On a display that supports a mouse, you can use the mouse to choose a command from the menu bar. An arrow on the right edge of a menu item means it leads to a subsidiary menu, or submenu. A ‘...’ at the end of a menu item means that the command will prompt you for further input before it actually does anything.

Some of the commands in the menu bar have ordinary key bindings as well; if so, a key binding is shown in parentheses after the item itself. To view the full command name and documentation for a menu item, type C-h k, and then select the menu bar with the mouse in the usual way (@pxref{Key Help}).

Instead of using the mouse, you can also invoke the first menu bar item by pressing <F10> (to run the command menu-bar-open). You can then navigate the menus with the arrow keys. To activate a selected menu item, press <RET>; to cancel menu navigation, press C-g or <ESC> <ESC> <ESC>. (However, note that when Emacs was built with a GUI toolkit, the menus are drawn and controlled by the toolkit, and the key sequences to cancel menu navigation might be different from the above description.)

On a text terminal, you can optionally access the menu-bar menus in the echo area. To this end, customize the variable tty-menu-open-use-tmm to a non-nil value. Then typing <F10> will run the command tmm-menubar instead of dropping down the menu. (You can also type M-`, which always invokes tmm-menubar.) tmm-menubar lets you select a menu item with the keyboard. A provisional choice appears in the echo area. You can use the up and down arrow keys to move through the menu to different items, and then you can type <RET> to select the item. Each menu item is also designated by a letter or digit (usually the initial of some word in the item’s name). This letter or digit is separated from the item name by ‘==>’. You can type the item’s letter or digit to select the item.


[Top] [Contents] [Index] [ ? ]

Footnotes

(1)

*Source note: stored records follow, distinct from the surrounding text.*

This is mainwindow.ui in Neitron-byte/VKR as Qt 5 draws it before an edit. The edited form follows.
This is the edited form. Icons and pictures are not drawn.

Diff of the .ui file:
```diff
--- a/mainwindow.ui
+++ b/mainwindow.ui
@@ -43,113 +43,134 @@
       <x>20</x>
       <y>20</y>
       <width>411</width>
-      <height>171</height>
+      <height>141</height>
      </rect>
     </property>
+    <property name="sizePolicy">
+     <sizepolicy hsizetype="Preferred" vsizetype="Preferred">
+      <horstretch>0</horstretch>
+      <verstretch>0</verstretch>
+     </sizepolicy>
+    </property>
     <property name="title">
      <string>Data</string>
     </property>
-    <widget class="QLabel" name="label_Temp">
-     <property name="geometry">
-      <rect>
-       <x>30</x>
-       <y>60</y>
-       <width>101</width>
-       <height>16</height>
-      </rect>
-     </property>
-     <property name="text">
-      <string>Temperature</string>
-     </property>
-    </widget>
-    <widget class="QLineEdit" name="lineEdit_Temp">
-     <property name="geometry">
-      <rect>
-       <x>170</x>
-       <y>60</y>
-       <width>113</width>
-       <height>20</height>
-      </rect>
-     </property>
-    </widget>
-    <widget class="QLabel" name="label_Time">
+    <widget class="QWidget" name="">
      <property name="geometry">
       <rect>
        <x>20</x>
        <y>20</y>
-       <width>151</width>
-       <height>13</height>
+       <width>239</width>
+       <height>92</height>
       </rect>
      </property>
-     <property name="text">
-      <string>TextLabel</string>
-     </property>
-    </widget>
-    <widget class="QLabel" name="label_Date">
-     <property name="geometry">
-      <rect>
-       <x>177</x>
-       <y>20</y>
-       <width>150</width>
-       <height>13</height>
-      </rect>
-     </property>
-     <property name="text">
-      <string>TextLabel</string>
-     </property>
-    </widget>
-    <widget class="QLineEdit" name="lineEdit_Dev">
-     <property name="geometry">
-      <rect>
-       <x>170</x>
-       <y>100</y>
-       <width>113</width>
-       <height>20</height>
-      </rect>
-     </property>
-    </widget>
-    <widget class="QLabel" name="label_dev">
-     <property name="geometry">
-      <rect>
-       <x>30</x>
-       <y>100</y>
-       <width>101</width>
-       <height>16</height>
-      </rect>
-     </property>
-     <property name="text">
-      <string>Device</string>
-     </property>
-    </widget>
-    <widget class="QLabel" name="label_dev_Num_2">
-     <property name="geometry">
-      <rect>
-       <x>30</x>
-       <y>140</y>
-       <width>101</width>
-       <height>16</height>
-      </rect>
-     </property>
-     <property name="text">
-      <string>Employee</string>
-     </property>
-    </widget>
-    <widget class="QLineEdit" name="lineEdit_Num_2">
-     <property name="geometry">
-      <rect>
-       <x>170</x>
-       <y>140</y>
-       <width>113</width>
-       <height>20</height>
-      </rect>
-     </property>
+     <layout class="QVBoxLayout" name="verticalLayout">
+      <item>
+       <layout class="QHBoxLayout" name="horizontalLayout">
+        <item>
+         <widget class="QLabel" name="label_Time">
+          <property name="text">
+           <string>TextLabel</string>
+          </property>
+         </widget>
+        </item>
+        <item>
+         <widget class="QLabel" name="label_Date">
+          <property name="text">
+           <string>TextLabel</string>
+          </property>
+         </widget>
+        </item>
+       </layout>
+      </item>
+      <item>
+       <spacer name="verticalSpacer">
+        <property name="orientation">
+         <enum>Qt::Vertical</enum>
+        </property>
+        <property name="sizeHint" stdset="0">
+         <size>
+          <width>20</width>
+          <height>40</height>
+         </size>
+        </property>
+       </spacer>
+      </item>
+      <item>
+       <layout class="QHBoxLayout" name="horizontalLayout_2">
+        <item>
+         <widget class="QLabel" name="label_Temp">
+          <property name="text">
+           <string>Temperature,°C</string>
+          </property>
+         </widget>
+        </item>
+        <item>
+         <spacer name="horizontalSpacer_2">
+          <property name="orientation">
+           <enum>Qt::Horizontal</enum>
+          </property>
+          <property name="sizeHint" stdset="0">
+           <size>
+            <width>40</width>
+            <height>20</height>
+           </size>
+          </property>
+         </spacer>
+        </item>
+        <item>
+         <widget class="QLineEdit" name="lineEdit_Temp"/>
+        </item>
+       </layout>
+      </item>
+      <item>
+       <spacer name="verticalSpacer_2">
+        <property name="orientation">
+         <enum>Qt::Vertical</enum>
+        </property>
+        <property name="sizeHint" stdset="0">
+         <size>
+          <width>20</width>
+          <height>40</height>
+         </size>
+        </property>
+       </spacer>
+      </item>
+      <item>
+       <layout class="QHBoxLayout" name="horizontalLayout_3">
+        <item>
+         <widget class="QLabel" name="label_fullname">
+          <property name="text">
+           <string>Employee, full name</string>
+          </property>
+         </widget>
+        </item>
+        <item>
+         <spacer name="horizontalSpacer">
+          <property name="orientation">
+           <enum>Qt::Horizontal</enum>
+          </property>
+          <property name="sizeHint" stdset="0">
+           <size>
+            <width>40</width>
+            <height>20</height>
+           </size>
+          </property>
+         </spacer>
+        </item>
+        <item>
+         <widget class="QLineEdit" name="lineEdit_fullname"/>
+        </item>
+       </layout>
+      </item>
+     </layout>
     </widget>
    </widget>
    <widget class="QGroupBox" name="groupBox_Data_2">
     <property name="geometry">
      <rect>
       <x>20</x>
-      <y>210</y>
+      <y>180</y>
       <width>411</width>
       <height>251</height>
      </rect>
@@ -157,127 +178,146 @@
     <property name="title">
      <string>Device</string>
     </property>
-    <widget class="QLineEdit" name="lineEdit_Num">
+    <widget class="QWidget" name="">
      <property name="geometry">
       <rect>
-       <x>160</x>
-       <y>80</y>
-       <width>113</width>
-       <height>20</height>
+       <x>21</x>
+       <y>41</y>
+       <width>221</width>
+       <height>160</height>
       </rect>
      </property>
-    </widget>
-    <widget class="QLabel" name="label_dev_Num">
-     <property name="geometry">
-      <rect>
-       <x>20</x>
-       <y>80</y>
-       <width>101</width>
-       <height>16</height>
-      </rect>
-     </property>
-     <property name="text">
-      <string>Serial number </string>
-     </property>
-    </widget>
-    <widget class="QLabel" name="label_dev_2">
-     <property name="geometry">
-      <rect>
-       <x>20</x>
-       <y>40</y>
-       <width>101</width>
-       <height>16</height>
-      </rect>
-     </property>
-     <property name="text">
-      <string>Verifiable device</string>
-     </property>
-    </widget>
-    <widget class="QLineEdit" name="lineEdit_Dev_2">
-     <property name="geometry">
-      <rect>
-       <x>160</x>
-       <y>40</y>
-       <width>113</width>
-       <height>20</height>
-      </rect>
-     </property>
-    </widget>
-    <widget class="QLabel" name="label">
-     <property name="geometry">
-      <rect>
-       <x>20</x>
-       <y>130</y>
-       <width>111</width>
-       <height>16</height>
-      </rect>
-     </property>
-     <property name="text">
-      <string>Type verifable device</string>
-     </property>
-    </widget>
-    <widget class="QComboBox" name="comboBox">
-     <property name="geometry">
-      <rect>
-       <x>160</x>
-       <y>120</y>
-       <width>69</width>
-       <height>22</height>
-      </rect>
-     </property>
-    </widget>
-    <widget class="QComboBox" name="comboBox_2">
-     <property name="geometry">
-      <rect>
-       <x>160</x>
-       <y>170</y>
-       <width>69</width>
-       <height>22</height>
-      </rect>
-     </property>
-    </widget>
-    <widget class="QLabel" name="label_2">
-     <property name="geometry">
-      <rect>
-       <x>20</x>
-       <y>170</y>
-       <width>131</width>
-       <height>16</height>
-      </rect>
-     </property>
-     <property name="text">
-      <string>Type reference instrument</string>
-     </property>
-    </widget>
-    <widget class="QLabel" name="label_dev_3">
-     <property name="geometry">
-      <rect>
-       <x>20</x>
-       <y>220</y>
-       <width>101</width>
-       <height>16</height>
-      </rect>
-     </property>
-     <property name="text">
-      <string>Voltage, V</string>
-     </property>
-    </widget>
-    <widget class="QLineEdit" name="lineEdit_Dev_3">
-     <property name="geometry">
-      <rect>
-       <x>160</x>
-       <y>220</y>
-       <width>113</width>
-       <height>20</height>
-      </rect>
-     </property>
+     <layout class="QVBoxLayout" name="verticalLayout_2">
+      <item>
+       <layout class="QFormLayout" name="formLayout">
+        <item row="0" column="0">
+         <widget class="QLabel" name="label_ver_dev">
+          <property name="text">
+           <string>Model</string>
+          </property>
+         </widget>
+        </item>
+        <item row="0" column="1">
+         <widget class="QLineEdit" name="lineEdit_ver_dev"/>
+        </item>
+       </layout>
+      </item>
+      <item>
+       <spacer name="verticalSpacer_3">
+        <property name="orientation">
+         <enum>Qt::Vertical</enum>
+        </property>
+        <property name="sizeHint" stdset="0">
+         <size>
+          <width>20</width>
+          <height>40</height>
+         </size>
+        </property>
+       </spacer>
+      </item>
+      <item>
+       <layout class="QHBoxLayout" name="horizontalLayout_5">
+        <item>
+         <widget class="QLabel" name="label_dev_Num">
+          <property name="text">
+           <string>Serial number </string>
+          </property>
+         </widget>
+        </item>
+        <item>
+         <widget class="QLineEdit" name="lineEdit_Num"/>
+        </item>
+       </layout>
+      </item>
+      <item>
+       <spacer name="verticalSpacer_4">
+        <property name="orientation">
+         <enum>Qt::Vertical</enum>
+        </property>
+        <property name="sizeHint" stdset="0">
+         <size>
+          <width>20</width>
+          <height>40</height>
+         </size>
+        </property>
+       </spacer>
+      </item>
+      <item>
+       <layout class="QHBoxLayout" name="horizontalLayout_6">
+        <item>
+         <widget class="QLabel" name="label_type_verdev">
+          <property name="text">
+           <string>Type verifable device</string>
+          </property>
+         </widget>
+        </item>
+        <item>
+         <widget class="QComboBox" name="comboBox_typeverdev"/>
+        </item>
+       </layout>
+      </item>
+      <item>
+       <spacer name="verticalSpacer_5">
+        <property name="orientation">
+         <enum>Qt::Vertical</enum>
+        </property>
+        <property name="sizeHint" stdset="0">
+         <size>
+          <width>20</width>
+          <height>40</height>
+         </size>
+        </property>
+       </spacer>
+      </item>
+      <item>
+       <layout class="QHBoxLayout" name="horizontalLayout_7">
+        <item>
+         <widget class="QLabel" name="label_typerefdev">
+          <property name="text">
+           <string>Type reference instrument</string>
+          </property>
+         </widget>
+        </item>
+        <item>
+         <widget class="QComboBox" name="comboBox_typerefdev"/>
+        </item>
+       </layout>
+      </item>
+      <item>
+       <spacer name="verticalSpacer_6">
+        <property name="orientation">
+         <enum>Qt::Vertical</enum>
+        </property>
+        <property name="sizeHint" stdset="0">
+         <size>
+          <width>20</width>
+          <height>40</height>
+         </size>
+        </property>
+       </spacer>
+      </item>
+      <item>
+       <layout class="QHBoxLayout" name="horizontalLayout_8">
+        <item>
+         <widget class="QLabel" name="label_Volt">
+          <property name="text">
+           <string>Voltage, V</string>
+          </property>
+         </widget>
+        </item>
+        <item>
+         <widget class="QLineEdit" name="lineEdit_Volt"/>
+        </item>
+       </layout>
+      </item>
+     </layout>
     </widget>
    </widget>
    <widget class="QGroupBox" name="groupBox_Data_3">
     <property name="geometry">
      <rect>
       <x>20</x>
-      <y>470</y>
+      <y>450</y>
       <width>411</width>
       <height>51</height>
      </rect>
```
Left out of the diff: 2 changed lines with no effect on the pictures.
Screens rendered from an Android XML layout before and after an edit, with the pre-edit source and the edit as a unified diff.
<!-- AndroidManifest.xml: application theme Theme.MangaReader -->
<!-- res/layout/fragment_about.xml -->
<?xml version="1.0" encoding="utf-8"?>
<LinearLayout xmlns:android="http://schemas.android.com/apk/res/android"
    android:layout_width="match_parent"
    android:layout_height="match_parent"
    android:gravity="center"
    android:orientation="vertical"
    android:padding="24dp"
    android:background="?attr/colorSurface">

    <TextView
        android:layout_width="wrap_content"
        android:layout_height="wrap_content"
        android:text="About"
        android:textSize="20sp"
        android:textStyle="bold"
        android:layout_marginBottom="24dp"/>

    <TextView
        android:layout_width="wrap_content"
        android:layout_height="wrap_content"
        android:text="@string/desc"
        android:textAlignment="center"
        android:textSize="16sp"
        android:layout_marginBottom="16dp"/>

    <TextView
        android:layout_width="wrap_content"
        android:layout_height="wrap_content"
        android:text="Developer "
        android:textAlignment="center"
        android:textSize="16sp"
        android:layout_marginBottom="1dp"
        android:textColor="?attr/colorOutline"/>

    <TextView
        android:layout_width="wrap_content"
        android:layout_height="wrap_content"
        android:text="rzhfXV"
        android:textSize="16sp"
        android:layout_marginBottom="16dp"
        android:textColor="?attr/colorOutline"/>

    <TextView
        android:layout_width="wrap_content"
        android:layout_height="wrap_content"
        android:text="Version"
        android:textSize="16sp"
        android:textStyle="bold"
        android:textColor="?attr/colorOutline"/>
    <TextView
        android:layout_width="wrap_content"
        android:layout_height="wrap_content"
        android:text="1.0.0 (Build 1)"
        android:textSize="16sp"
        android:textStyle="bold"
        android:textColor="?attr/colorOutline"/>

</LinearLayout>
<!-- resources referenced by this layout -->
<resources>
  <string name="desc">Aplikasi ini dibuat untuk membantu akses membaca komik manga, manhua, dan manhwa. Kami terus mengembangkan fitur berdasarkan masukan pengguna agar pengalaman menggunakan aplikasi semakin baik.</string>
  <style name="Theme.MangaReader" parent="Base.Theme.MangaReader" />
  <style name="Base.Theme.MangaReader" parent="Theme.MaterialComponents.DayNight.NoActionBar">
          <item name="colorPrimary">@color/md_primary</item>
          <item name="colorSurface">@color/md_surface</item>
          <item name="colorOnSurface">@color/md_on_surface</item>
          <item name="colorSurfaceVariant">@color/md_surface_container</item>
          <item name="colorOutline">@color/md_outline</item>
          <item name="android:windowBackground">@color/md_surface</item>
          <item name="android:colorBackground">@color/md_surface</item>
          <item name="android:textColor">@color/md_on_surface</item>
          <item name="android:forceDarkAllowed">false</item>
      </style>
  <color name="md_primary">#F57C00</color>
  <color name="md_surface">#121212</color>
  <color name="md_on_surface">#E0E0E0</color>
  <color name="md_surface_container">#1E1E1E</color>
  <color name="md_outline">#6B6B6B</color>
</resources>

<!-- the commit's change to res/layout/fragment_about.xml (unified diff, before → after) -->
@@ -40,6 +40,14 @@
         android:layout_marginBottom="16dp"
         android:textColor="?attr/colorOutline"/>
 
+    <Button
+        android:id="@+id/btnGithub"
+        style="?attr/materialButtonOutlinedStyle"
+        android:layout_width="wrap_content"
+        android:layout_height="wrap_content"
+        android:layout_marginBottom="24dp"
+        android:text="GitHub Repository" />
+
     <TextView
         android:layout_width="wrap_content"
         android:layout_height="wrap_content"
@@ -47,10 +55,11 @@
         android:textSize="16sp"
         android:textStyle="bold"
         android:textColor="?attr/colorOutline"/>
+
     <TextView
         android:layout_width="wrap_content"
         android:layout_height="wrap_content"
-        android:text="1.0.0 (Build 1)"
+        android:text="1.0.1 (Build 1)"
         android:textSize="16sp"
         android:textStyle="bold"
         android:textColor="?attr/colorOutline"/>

The term “point” comes from the character ‘.’, which was the command in TECO (the language in which the original Emacs was written) for accessing the editing position.


[Top] [Contents] [Index] [ ? ]

About This Document

This document was generated on September 13, 2017 using texi2html.

The buttons in the navigation panels have the following meaning:

Button Name Go to From 1.2.3 go to
[ << ] FastBack Beginning of this chapter or previous chapter 1
[ < ] Back Previous section in reading order 1.2.2
[ Up ] Up Up section 1.2
[ > ] Forward Next section in reading order 1.2.4
[ >> ] FastForward Next chapter 2
[Top] Top Cover (top) of document  
[Contents] Contents Table of contents  
[Index] Index Index  
[ ? ] About About (help)  

where the Example assumes that the current position is at Subsubsection One-Two-Three of a document of the following structure:


This document was generated on September 13, 2017 using texi2html.